Pot is going to be legalized in California. No matter what your stance on the voter proposition, legal marijuana is coming, and Public Health will probably be in the mix in ways it has not been until now. I myself haven't decided how I will vote, but that's not the point. My point is that as marijuana slowly moves from the eagle eyes of law enforcement, public health is the natural next step for surveillance, monitoring, and control.
A couple weeks ago, I had a great conversation with a former (and future?) student about, among other things, what will happen once pot is legalized in California. He's been involved in the efforts to identify tobacco use as a health concern for gay men, lesbians, bisexuals and trans folks for many years, and we were wondering about how the activists who have built such a strong network around tobacco and smoking will react to legal joints in California.
Will the queer tobacco activists see themselves as primarily focused on tobacco (including smokeless tobacco like snuff & snus), or on smoking, which could potentially include pot, or both (which could possibly include vaporizers, brownies, etc.). Or will the idea of sounding like a negative Nancy on pot mean that we will just ignore the health consequences of smoking marijuana on queer folks?
Then, the other thing that got me thinking was looking into the environmental impacts of growing pot, because I'm looking for good material for my upcoming class on environmental health, and I figured that topic might engage some of the students.
At any rate, there are a lot of issues to think about there...
One can hope that the legalization of marijuana in California will lead to more environmental growing conditions - fewer diesel-powered generators, fewer diesel spills, less pesticides and more sustainable farming practices all around. But if there is an increased demand with no change in Federal enforcement efforts, there will still be a lot of pressure to grow pot in ways that are extremely damaging to the environment. What will the role of public health and environmental health be in developing policy and regulations? Will "organic" pot be certified by the same rules as USDA has developed for food?
For many years now, marijuana has been promoted as "medicinal". I'm sure it is for many people. But there are unintended consequences of promoting marijuana as medicine.
For one thing, a lot of people seem to be convinced that smoking marijuana is healthy, is good for you, even if you're not treating any health condition with it.
For another, a lot of people seem to think that smoking marijuana is just not dangerous compared to smoking tobacco.

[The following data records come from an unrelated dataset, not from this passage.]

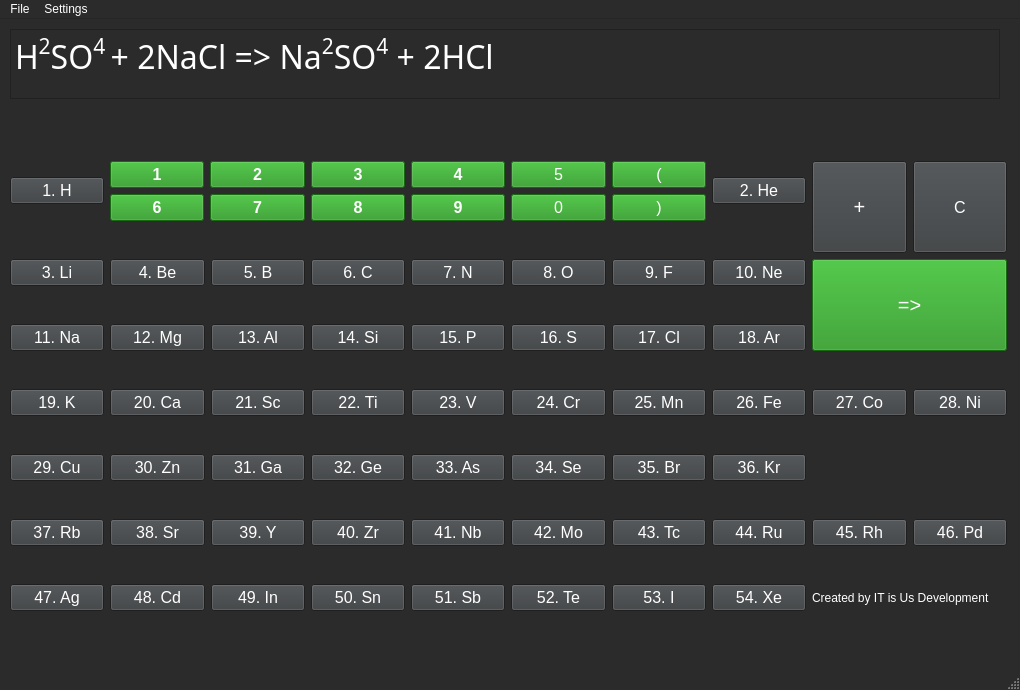
This is Chem_calc.ui in AlexSmirn0v/Chemical-Romance as Qt 5 draws it before an edit. The edited form follows.
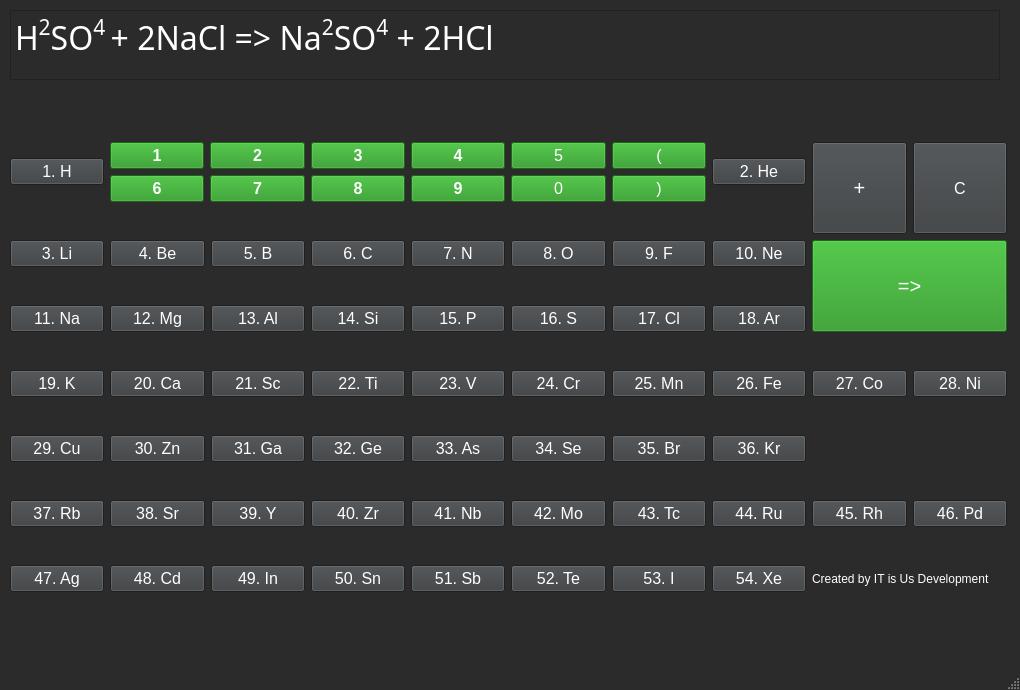
This is the edited form.

The edit to the form file:
```diff
--- a/Chem_calc.ui
+++ b/Chem_calc.ui
@@ -4679,18 +4679,6 @@
      <height>25</height>
     </rect>
    </property>
-   <widget class="QMenu" name="menuFile">
-    <property name="title">
-     <string>File</string>
-    </property>
-   </widget>
-   <widget class="QMenu" name="menuSettings">
-    <property name="title">
-     <string>Settings</string>
-    </property>
-   </widget>
-   <addaction name="menuFile"/>
-   <addaction name="menuSettings"/>
   </widget>
   <widget class="QStatusBar" name="statusbar"/>
  </widget>
```
Left out of the diff: 2 changed lines with no effect on the pictures.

If marijuana has been promoted as good for you, and now it becomes legal, it is complicated to modulate that message to be honest about ways in which it is not good for you, too.
So, where does public health come in on legal marijuana? We've gotten a pass because regulating marijuana has been the province of law enforcement. The "soft power" of Public Health has not been called on, and the research, as stunted at the field has been, is very polarized, with some researchers claiming that marijuana has virtually no down side, and others saying that marijuana smoke is more hazardous than tobacco smoke, and most researchers just not making much of it one way or another, because being illegal, it is assumed to be a bad thing anyway.
But that brings up another point - it is really hard to get any decent epidemiologic data on the health effects of smoking marijuana. On the one hand, the illegality of pot has led to the polarization above: the researchers are often so devoted to one side of the debate or the other that it is hard to trust their work. On the other, the illegality of pot makes asking questions about people's use a bit more ethically complicated, and also hard to trust people's self-reports of engaging in an illegal activity. And then on the third hand, there's the simple fact that most (but certainly not all) people who smoke marijuana also smoke tobacco, which makes teasing apart the effects of marijuana on health very tricky.
So where am I after thinking about all this?
Not much farther from where I began. I don't see myself likely to get very engaged in this debate. But, I will be interested to see what happens as the desire for society to somehow curb and contain the use of this substance moves from law enforcement to public health. And I will be curious to see how the message that "marijuana is medicine" gets tagged with the small print we're now familiar with from ads for pharmaceutical drugs, and tobacco products, for that matter. What will the Surgeon General's warning be? What will the breathless, low volume pitch-man sound like when rattling off the unpleasant side effects? And when will the large cohort studies needed to answer the fundamental health questions get funded?